The Oscar-winning cinematographer of Pan’s Labyrinth details his role as an executive producer on the six-part nature program.
Event photos by Hector Cruz Sandoval
Guillermo Navarro, ASC stopped by the ASC Clubhouse in Hollywood on May 2 for a “Clubhouse Conversation” event moderated by filmmaker and American Cinematographer contributor Jim Hemphill. Navarro was there to discuss Hostile Planet, the six-part NatGeo series on which he served as executive producer.
The cinematographer is best known for his narrative feature-film camerawork, including such pictures as Hellboy, Jackie Brown, Night at the Museum 3, Twilight: Breaking Dawn Parts 1&2, Pacific Rim and Pan’s Labryinth, for which he earned an Academy Award for Best Cinematography.
Navarro described the process of helping to create the Hostile Planet series from the beginning — joking that it was the first time he was ever “above anybody” — and explained his approach to the nature documentary.
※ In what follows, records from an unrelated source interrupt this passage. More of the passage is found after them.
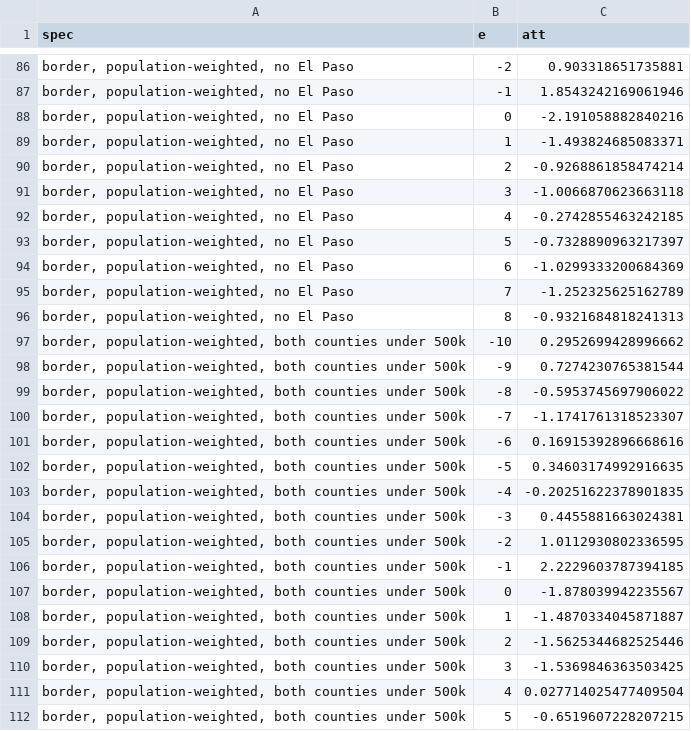
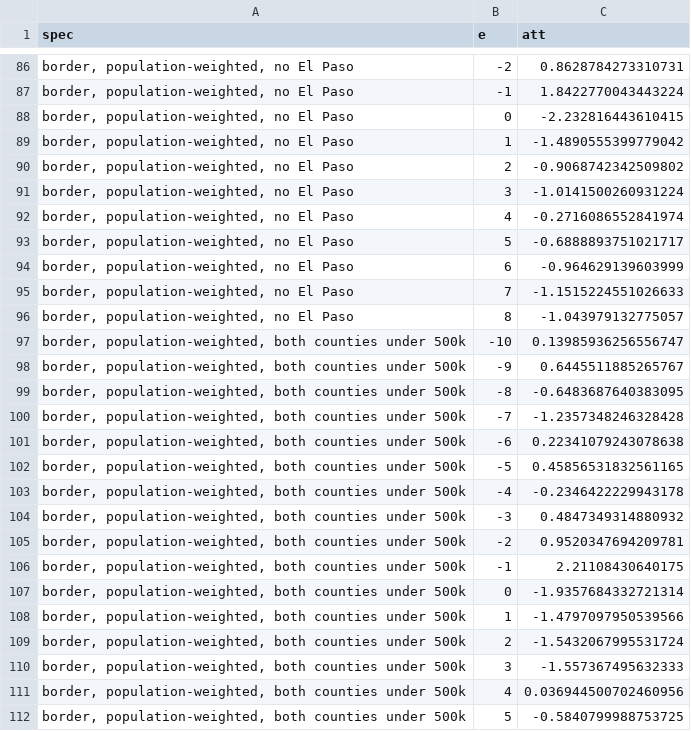
Before and after one commit to vranand1/pandemic-ui-card-data, a CSV file: out/border_event.csv, drawn as a sheet; only a part is shown, gaps mark what is left out; the diff covers the shown part only.

```diff
--- a/out/border_event.csv
+++ b/out/border_event.csv
@@ -86,27 +86,27 @@ spec,e,att
-"border, population-weighted, no El Paso",-2,0.903318651735881
-"border, population-weighted, no El Paso",-1,1.8543242169061946
-"border, population-weighted, no El Paso",0,-2.191058882840216
-"border, population-weighted, no El Paso",1,-1.493824685083371
-"border, population-weighted, no El Paso",2,-0.9268861858474214
-"border, population-weighted, no El Paso",3,-1.0066870623663118
-"border, population-weighted, no El Paso",4,-0.2742855463242185
-"border, population-weighted, no El Paso",5,-0.7328890963217397
-"border, population-weighted, no El Paso",6,-1.0299333200684369
-"border, population-weighted, no El Paso",7,-1.252325625162789
-"border, population-weighted, no El Paso",8,-0.9321684818241313
-"border, population-weighted, both counties under 500k",-10,0.2952699428996662
-"border, population-weighted, both counties under 500k",-9,0.7274230765381544
-"border, population-weighted, both counties under 500k",-8,-0.5953745697906022
-"border, population-weighted, both counties under 500k",-7,-1.1741761318523307
-"border, population-weighted, both counties under 500k",-6,0.16915392896668616
-"border, population-weighted, both counties under 500k",-5,0.34603174992916635
-"border, population-weighted, both counties under 500k",-4,-0.20251622378901835
-"border, population-weighted, both counties under 500k",-3,0.4455881663024381
-"border, population-weighted, both counties under 500k",-2,1.0112930802336595
-"border, population-weighted, both counties under 500k",-1,2.2229603787394185
-"border, population-weighted, both counties under 500k",0,-1.878039942235567
-"border, population-weighted, both counties under 500k",1,-1.4870334045871887
-"border, population-weighted, both counties under 500k",2,-1.5625344682525446
-"border, population-weighted, both counties under 500k",3,-1.5369846363503425
-"border, population-weighted, both counties under 500k",4,0.027714025477409504
-"border, population-weighted, both counties under 500k",5,-0.6519607228207215
+"border, population-weighted, no El Paso",-2,0.8628784273310731
+"border, population-weighted, no El Paso",-1,1.8422770043443224
+"border, population-weighted, no El Paso",0,-2.232816443610415
+"border, population-weighted, no El Paso",1,-1.4890555399779042
+"border, population-weighted, no El Paso",2,-0.9068742342509802
+"border, population-weighted, no El Paso",3,-1.0141500260931224
+"border, population-weighted, no El Paso",4,-0.2716086552841974
+"border, population-weighted, no El Paso",5,-0.6888893751021717
+"border, population-weighted, no El Paso",6,-0.964629139603999
+"border, population-weighted, no El Paso",7,-1.1515224551026633
+"border, population-weighted, no El Paso",8,-1.043979132775057
+"border, population-weighted, both counties under 500k",-10,0.13985936256556747
+"border, population-weighted, both counties under 500k",-9,0.6445511885265767
+"border, population-weighted, both counties under 500k",-8,-0.6483687640383095
+"border, population-weighted, both counties under 500k",-7,-1.2357348246328428
+"border, population-weighted, both counties under 500k",-6,0.22341079243078638
+"border, population-weighted, both counties under 500k",-5,0.45856531832561165
+"border, population-weighted, both counties under 500k",-4,-0.2346422229943178
+"border, population-weighted, both counties under 500k",-3,0.4847349314880932
+"border, population-weighted, both counties under 500k",-2,0.9520347694209781
+"border, population-weighted, both counties under 500k",-1,2.21108430640175
+"border, population-weighted, both counties under 500k",0,-1.9357684332721314
+"border, population-weighted, both counties under 500k",1,-1.4797097950539566
+"border, population-weighted, both counties under 500k",2,-1.5432067995531724
+"border, population-weighted, both counties under 500k",3,-1.557367495632333
+"border, population-weighted, both counties under 500k",4,0.036944500702460956
+"border, population-weighted, both counties under 500k",5,-0.5840799988753725
```
Also changed, not shown: 51 edited cells elsewhere in this file, out/border_specs.csv, out/power_meta.csv, 25 other files.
Navarro’s goal was to use visual language and the latest technological tools to immerse the viewer in the experiences of the animals struggling to survive on the “hostile planet” of the title, in the hope that audiences would feel the effects of climate change in a visceral, immediate way. Shooting in 4K on a variety of cameras, with a heavy reliance on drones, Navarro’s crews went to seven continents and shot 1,300 hours of footage, which was edited down to six hours of television.
Navarro screened seven clips from the series, depicting the struggles of a wide variety of animals including turtles, barnacle geese, orcas, leopard seals, Gentoo penguins, hawks, rabbits, cheetahs and more. (A particular crowd pleaser was a battle between a jaguar and a caiman.) For each clip, Navarro discussed the ways in which his camera crews — usually consisting of just two or three filmmakers braving brutal weather conditions and dangerous encounters with the animals being filmed — achieved the subjective, immersive effect to which the series aspired.
Navarro explained the unique quality of filmmakers who do this kind of work, and credited an army of researchers with deciding where to shoot and when. Even with all of that research, however, Navarro said that the series was heavily dependent on luck and patience, as the crews were forced to wait for days, even weeks until something happened.
Navarro continued exploring this idea during the audience portion of the Q&A, explaining that he gave his crews the mandate not to manipulate anything — they weren’t allowed to do anything to nudge the animals into interesting behavior. The idea was for the crews to have the smallest footprint possible, a goal that was possible to achieve thanks in part due to the new, lightweight cameras and equipment available today. That said, Navarro added that for the show’s underwater material, the crews had to take dozens of equipment cases with them into the harsh environments — there was just no getting around it due to the difficulty inherent to underwater camerawork and the specialized gear required.
During the audience Q&A, Navarro also addressed the postproduction process and discussed how the material was shaped there based on what kind of footage the crews were able to acquire. He explained that even when making narrative projects he doesn’t believe in relying on storyboards or a rigid plan; his preference is to respond to what’s in front of him, an approach that served him and his team well on Hostile Planet.
This discussion was part of the "Clubhouse Conversations" program that brings cinematographers to the ASC Clubhouse to present and discuss their work with Society members and the public. Follow American Cinematographer on Facebook, Twitter and Instagram for announcements about these events.